When DB came back inside 8 1/2 hours later, it was obvious that we weren’t going anywhere. His clothes were filthy and he was dripping wet. Since he didn’t want to walk through the house leaving a trail, he entered through the laundry room and stripped there. He walked nonchalantly through the sunroom and what passed before me was a buck-nekkid man whose deeply tanned legs and arms emphasized the Casper-like whiteness of his backside. He was wearing nothing but a pair of navy felt bedroom slippers he’d found in the laundry room, along with a pink baseball camp I’d left on the dryer.
Obviously, he was heading back to our bathroom to shower. BUT… after seeing this photo a couple of days ago, I realize that had DB reached in the laundry basket and grabbed some of my undies, he could have been dressed to travel without me, provided he flew on US Airways.
In June, a college football player who wore his pants down to his nethers was removed from a plane after the pilot made a citizen’s arrest. And don’t forget “Tammy in the Wheelchair,” the 52-year-old woman who arrived at the security checkpoint wearing black undies and a white poodle. Also, Southwest Airlines removed a skimpily clad passenger until she made adjustments to cover more skin a few years ago.
What are these people thinking?
All of this has become a discussion over race and gender, since the 62-year-old white male cross dresser was the only one who breezed on without any official challenge.

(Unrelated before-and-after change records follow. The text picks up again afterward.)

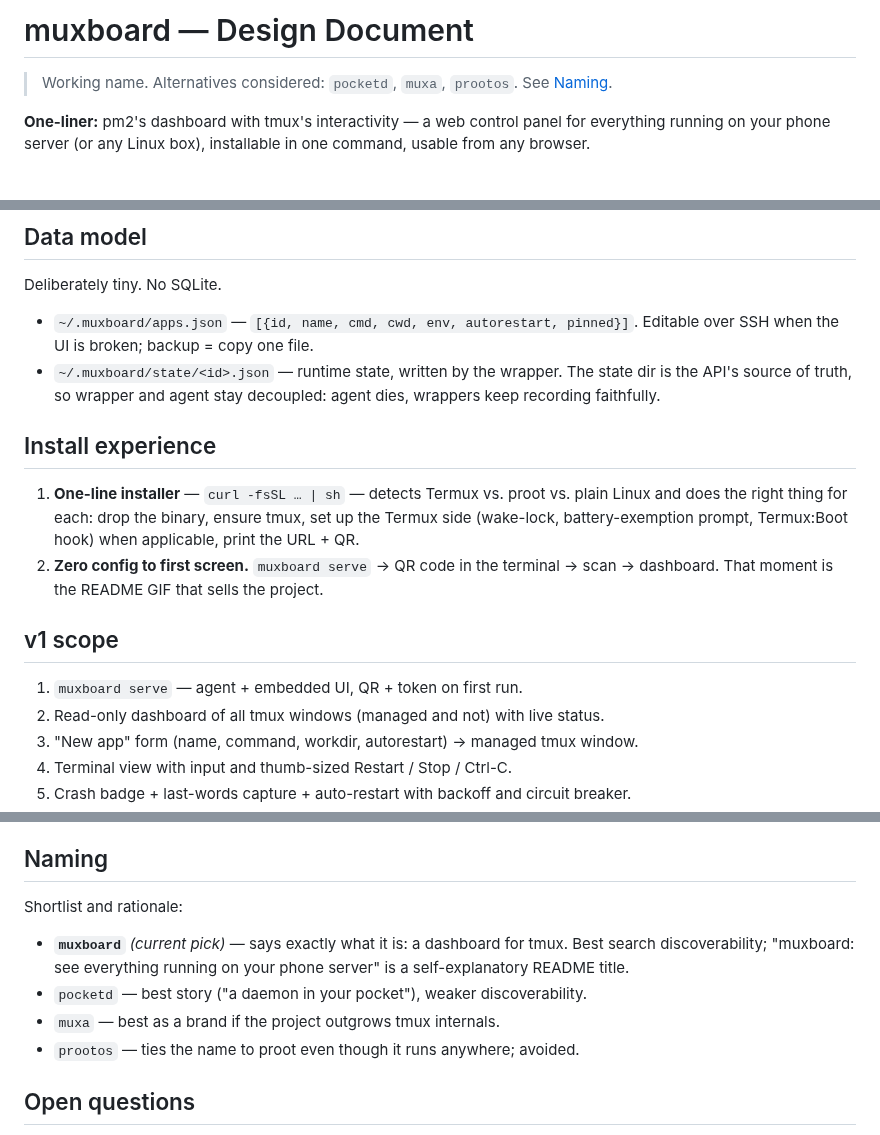
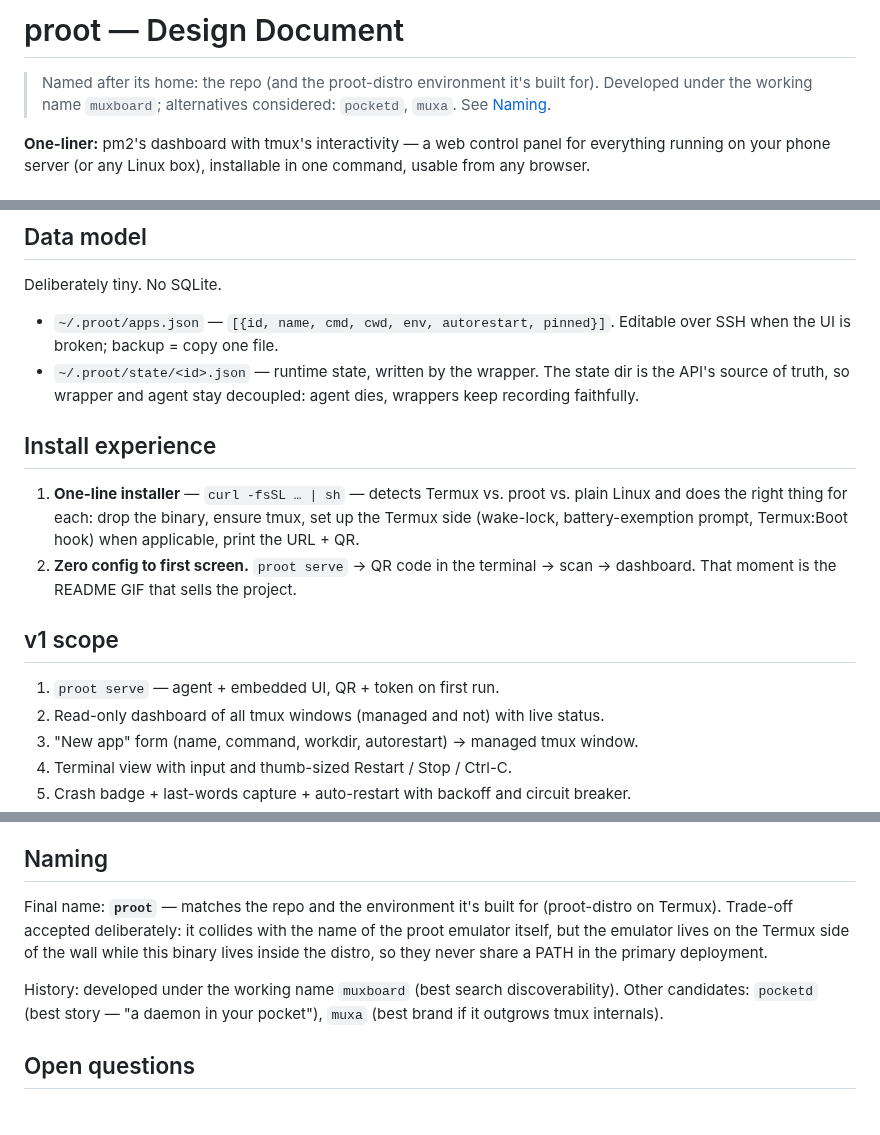
Before and after one commit to Cyb0rgCode/proot, a Markdown page: DESIGN.md, 3 parts joined by grey strips. Rendered like a GitHub page.

```diff
--- a/DESIGN.md
+++ b/DESIGN.md
@@ -1,6 +1,8 @@
-# muxboard — Design Document
+# proot — Design Document
 
-> Working name. Alternatives considered: `pocketd`, `muxa`, `prootos`. See [Naming](#naming).
+> Named after its home: the repo (and the proot-distro environment it's built for).
+> Developed under the working name `muxboard`; alternatives considered: `pocketd`,
+> `muxa`. See [Naming](#naming).
 
 **One-liner:** pm2's dashboard with tmux's interactivity — a web control panel for
 everything running on your phone server (or any Linux box), installable in one command,
@@ -152,9 +155,9 @@ This is remote code execution by design. Non-negotiable floor:
 
 Deliberately tiny. No SQLite.
 
-- `~/.muxboard/apps.json` — `[{id, name, cmd, cwd, env, autorestart, pinned}]`.
+- `~/.proot/apps.json` — `[{id, name, cmd, cwd, env, autorestart, pinned}]`.
   Editable over SSH when the UI is broken; backup = copy one file.
-- `~/.muxboard/state/<id>.json` — runtime state, written by the wrapper.
+- `~/.proot/state/<id>.json` — runtime state, written by the wrapper.
   The state dir is the API's source of truth, so wrapper and agent stay decoupled:
   agent dies, wrappers keep recording faithfully.
 
@@ -164,12 +167,12 @@ Deliberately tiny. No SQLite.
    plain Linux and does the right thing for each: drop the binary, ensure tmux,
    set up the Termux side (wake-lock, battery-exemption prompt, Termux:Boot hook)
    when applicable, print the URL + QR.
-2. **Zero config to first screen.** `muxboard serve` → QR code in the terminal →
+2. **Zero config to first screen.** `proot serve` → QR code in the terminal →
    scan → dashboard. That moment is the README GIF that sells the project.
 
 ## v1 scope
 
-1. `muxboard serve` — agent + embedded UI, QR + token on first run.
+1. `proot serve` — agent + embedded UI, QR + token on first run.
 2. Read-only dashboard of all tmux windows (managed and not) with live status.
 3. "New app" form (name, command, workdir, autorestart) → managed tmux window.
 4. Terminal view with input and thumb-sized Restart / Stop / Ctrl-C.
@@ -192,14 +195,15 @@ Estimated size: ~2,000 lines of Go plus a modest vanilla/lightweight frontend.
 
 ## Naming
 
-Shortlist and rationale:
+Final name: **`proot`** — matches the repo and the environment it's built for
+(proot-distro on Termux). Trade-off accepted deliberately: it collides with the
+name of the proot emulator itself, but the emulator lives on the Termux side of
+the wall while this binary lives inside the distro, so they never share a PATH
+in the primary deployment.
 
-- **`muxboard`** *(current pick)* — says exactly what it is: a dashboard for tmux.
-  Best search discoverability; "muxboard: see everything running on your phone
-  server" is a self-explanatory README title.
-- `pocketd` — best story ("a daemon in your pocket"), weaker discoverability.
-- `muxa` — best as a brand if the project outgrows tmux internals.
-- `prootos` — ties the name to proot even though it runs anywhere; avoided.
+History: developed under the working name `muxboard` (best search
+discoverability). Other candidates: `pocketd` (best story — "a daemon in your
+pocket"), `muxa` (best brand if it outgrows tmux internals).
 
 ## Open questions
 
```
Also changed, not shown: other parts of DESIGN.md (+7 -6 lines), README.md (+27 -21 lines), docs/ui-dashboard.png, docs/ui-terminal.png, 16 other files.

The football player was black, the women were white… and blonde.
Yeah, I see a double standard. There isn’t even a masculine form of “slut”.
But back to the official dress code policy, which the airline says it doesn’t have.
When you board a plane, you may have concerns about air quality, screaming babies, deranged passengers, malcontent airline attendants, testy pilots, terrorists. Add shared surfaces to that….
According to this article in the NY Times, a 2007 testing by a University of Arizona environmental biologist, found four out of five tray tables bore the Staphylococcus superbug, MRSA. Most of the bathrooms had E. coli bacteria. Cold and flu viruses survive up to 72 hours on plastic surfaces. The icky noroviruses which cause serious gastroenteritis can live on surfaces for a month. We don’t need BBC (bare butt contamination) to add to the list.
Take a look at that upholstered seat on which you’re about to park yourself. Those skid mark stains could be feces, urine, food, or some other stain we don’t even want to imagine. It’s enough to creep one out, even wearing a hazmat suit.
To be brief–not that we want you to be–here is the dress code policy:
(If you do not know what that means, ask your congressman.)
One entrepreneur has even launched a counterattack with these., but with the extra charges in place for carry-ons, this seems an expensive and inconvenient option, even though it sure looks reassuring.
Perhaps airlines could issue coveralls for passengers who didn’t cover enough to lessen the ick factor.
DB and I prefer to drive on our trips… fully clothed and dignity intact. To paraphrase Star Trek, there is a certain comfort to sitting where no butt has gone before.
Besides, we get the whole can of Diet Coke.